• To do:
The response should be the data again, identical in every line.

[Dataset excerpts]
== == ==

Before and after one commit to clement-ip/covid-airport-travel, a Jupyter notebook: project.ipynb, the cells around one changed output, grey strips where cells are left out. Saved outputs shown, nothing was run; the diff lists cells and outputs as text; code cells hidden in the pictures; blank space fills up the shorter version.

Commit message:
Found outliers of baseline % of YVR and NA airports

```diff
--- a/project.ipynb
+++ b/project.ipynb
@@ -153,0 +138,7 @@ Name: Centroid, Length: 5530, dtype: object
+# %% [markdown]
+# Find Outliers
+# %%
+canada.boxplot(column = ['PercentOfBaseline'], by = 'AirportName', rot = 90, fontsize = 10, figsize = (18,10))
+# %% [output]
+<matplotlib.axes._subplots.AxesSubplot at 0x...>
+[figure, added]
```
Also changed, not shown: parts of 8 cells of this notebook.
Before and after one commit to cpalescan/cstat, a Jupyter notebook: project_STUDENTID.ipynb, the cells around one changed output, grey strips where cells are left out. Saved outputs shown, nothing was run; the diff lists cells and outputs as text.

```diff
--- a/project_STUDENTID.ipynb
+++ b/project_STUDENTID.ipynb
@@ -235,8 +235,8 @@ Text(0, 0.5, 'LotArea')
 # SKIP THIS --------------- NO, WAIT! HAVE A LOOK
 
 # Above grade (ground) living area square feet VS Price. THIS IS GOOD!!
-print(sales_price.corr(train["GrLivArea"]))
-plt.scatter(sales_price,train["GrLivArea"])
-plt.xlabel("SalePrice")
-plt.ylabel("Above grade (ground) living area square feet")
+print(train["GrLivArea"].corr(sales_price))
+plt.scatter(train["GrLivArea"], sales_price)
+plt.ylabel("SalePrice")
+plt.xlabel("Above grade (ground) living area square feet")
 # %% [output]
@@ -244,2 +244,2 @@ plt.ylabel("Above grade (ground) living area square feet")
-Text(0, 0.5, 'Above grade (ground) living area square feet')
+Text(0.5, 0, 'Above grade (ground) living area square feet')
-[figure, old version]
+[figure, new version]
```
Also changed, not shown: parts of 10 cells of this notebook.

== == ==

• Answer to the problem:
Before and after one commit to clement-ip/covid-airport-travel, a Jupyter notebook: project.ipynb, the cells around one changed output, grey strips where cells are left out. Saved outputs shown, nothing was run; the diff lists cells and outputs as text; code cells hidden in the pictures; blank space fills up the shorter version.

Commit message:
Found outliers of baseline % of YVR and NA airports

```diff
--- a/project.ipynb
+++ b/project.ipynb
@@ -153,0 +138,7 @@ Name: Centroid, Length: 5530, dtype: object
+# %% [markdown]
+# Find Outliers
+# %%
+canada.boxplot(column = ['PercentOfBaseline'], by = 'AirportName', rot = 90, fontsize = 10, figsize = (18,10))
+# %% [output]
+<matplotlib.axes._subplots.AxesSubplot at 0x...>
+[figure, added]
```
Also changed, not shown: parts of 8 cells of this notebook.
Before and after one commit to cpalescan/cstat, a Jupyter notebook: project_STUDENTID.ipynb, the cells around one changed output, grey strips where cells are left out. Saved outputs shown, nothing was run; the diff lists cells and outputs as text.

```diff
--- a/project_STUDENTID.ipynb
+++ b/project_STUDENTID.ipynb
@@ -235,8 +235,8 @@ Text(0, 0.5, 'LotArea')
 # SKIP THIS --------------- NO, WAIT! HAVE A LOOK
 
 # Above grade (ground) living area square feet VS Price. THIS IS GOOD!!
-print(sales_price.corr(train["GrLivArea"]))
-plt.scatter(sales_price,train["GrLivArea"])
-plt.xlabel("SalePrice")
-plt.ylabel("Above grade (ground) living area square feet")
+print(train["GrLivArea"].corr(sales_price))
+plt.scatter(train["GrLivArea"], sales_price)
+plt.ylabel("SalePrice")
+plt.xlabel("Above grade (ground) living area square feet")
 # %% [output]
@@ -244,2 +244,2 @@ plt.ylabel("Above grade (ground) living area square feet")
-Text(0, 0.5, 'Above grade (ground) living area square feet')
+Text(0.5, 0, 'Above grade (ground) living area square feet')
-[figure, old version]
+[figure, new version]
```
Also changed, not shown: parts of 10 cells of this notebook.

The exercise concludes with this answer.